Shared by Elder Aaron Tan from Prinsep Street Presbyterian Church
A story is told about a man who chased his old father out of the house one stormy night with nothing else except for the clothes he was wearing and a coconut shell in his hand. His little boy beside him cried uncontrollably as he watched Grandpa, head hung low; rejected by his own son, drenched through by the rain as he disappeared into the darkness.
The years passed, and nothing was heard of the old man – until one day a stranger appeared at the door of the house asking the man and his son to follow him. They followed him through the streets until they came to a corner of a street where a beggar laid dead on the pavement. The man immediately recognized that the beggar was wearing his old father’s clothes. His son, now a young man, turned Grandpa over and saw his hands clutching tightly to an old and worn coconut shell. Carefully he removed the coconut shell and kept it for himself.
“Throw that away, son,” said the man, “There’s no more use for it.”
“No, Pa,” said the young man, “I’m keeping this for you!”
The preceding story is an old Indian tale (I could not verify its source) which reminds us of the importance of honouring our parents, but it also reminds us that our children are constantly watching us, and one day we will reap what we sow. That could be quite a scary thought!
We give thanks to God for blessing families with children, but we are also reminded of the heavy responsibility that God has given to us as parents because the way we live, our attitudes, the things we do and say, will have profound effects on our children.
Do our children see us as authentic disciples of Christ, living in trust and obedience to God, following a daily personal discipline of reading His Word and praying? Or do they see two different, inconsistent sides of us – Dad and Mum worshipping and serving others in ministry on Sunday, but from Monday to Saturday they see Dad and Mum fighting, striving and clawing for worldly treasures, and living as though God did not exist? How then do we expect our children to believe in God and this whole faith-thing if they have never seen it work in real life, or more specifically, in our lives as their parents, the closest people to them?
As I reflected on this, I am very grateful to God for blessing my sister, brother and me with a Mum who taught us since we were very young about God through the everyday things that she encountered. She was always giving thanks to God for His providence even for the smallest of things, and she always reminded us to trust God and that He will provide enough for our needs – and she learnt that from her own mother when she was growing up. It was God’s grace, and her unwavering trust in Him that saw her through those tumultuous years after my Dad went home to be with the Lord, and she had to single-handedly bring three little ones up. We have seen, in very real ways, how she depended on God’s providence, and continued to bear fruit in her ministry in Prinsep Street Presbyterian Church, in her work, and at home.
Mum also taught us how to pray.

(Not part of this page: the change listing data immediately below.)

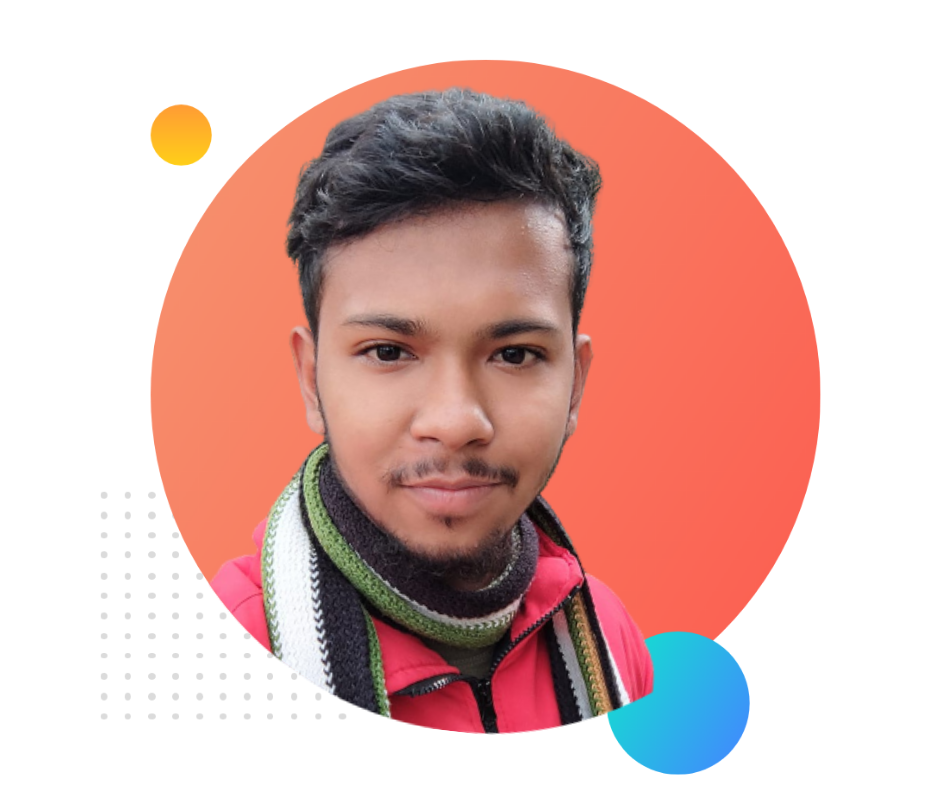
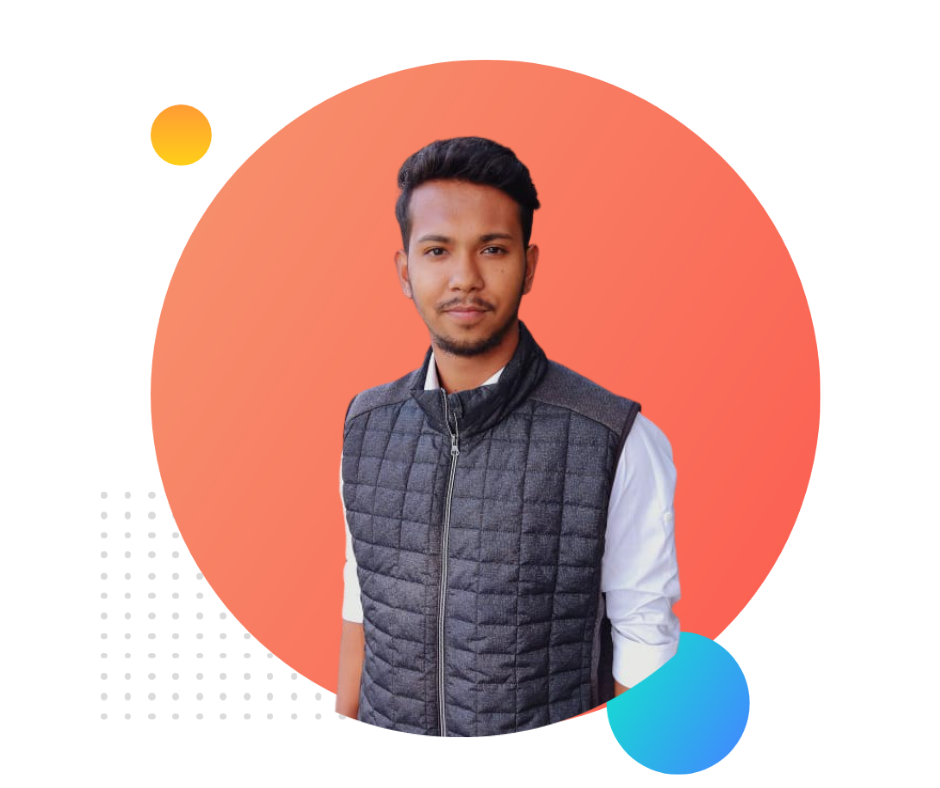
add section

Changed region(s): [[0.216, 0.0914, 0.7404, 0.9442]]

diff --git a/index.html b/index.html
@@ -11,7 +11,7 @@
     <link rel="stylesheet" href="style.css">
 </head>
 <body>
-   <section>
+   <section class="top-banner">
     <div class="half-width">
         <h1>Welcome To</h1>
         <h1> <span class="name-color">Ifty Sarkar</span> world</h1>
@@ -23,6 +23,17 @@
     <div class="half-width">
         <img src="images/ifty.png" alt="Ifty picture">
     </div>
+   </section>
+   <section class="dream">
+       <div class="half-width">
+        <img src="images/ifty2.png" alt="ifty2">
+       </div>
+       <div class="half-width">
+           <h1>Dream Big</h1>
+           <h2>Become a web developer</h2>
+           <p>I already learned the basic HTML and CSS. I can build any simple website. I can even teach my grandma how to make simple website. My goal is to build 3 websites and learn advanced topics.</p>
+           <a class="hire-link" target="blank" href="#">DOWNLOAD RESUME</a>
+       </div>
    </section>
 </body>
 </html>

diff --git a/style.css b/style.css
@@ -1,5 +1,6 @@
 body{
     font-family: 'Poppins', sans-serif;
+    margin: 0%;
 }
 h1{
     font-size: 50px;
@@ -9,6 +10,7 @@ h1{
 }
 section{
     display: flex;
+    margin-bottom: 150px;
 }
 .half-width{
     margin-left: 5%;
@@ -24,4 +26,13 @@ section{
     color: white;
     font-weight: 600px;
     border-radius: 5px;
+}
+.top-banner{
+    background-image: url(images/top-banner.png);
+    background-repeat: no-repeat;
+}
+.dream{
+    background-image: url(images/dream-bg.png);
+    background-repeat: no-repeat;
+    background-position: right;
 }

I still remember vividly, when we were little, how we all would kneel on the bed beside her every night as she led us in prayer using simple words and we would follow after her, sentence by sentence. After that she would continue on in her own prayer, and I remember I used to watch her pray until my little eyes succumbed to sleep.
As we grew up, we continued the habit of prayer and quiet time on our own, but we knew Mum would be praying for us every day, through each phase of our growing up years she was always there praying, and even today.
As my wife, Lee Choo, and I started our family, we have also tried to pass on this discipline to our children. Just like my Mum, we also taught our children since they were very young how to pray by following after us sentence by sentence. As they grew up, we would take turns to lead the prayer time. We carried out this nightly family time till they graduated from university. Now they are both married and we hope they would do the same for their families in time to come.
As parents, I think my wife and I were far from perfect, and many times we have failed or became lazy, or maybe became too caught up with the pressures and pleasures of the world. My prayer for Lee Choo and myself, and for all parents reading this, is for us to remember Deuteronomy 6:4-8 (ESV):
“Hear, O Israel: The Lord our God, the Lord is one. You shall love the Lord your God with all your heart and with all your soul and with all your might. And these words that I command you today shall be on your heart. You shall teach them diligently to your children, and shall talk of them when you sit in your house, and when you walk by the way, and when you lie down, and when you rise. You shall bind them as a sign on your hand, and they shall be as frontlets between your eyes. You shall write them on the doorposts of your house and on your gates.”
I think there is no greater gift we can give our children other than the gift of knowing God, and teaching them to obey His Word, fleshed out through our own lives – every day, every season.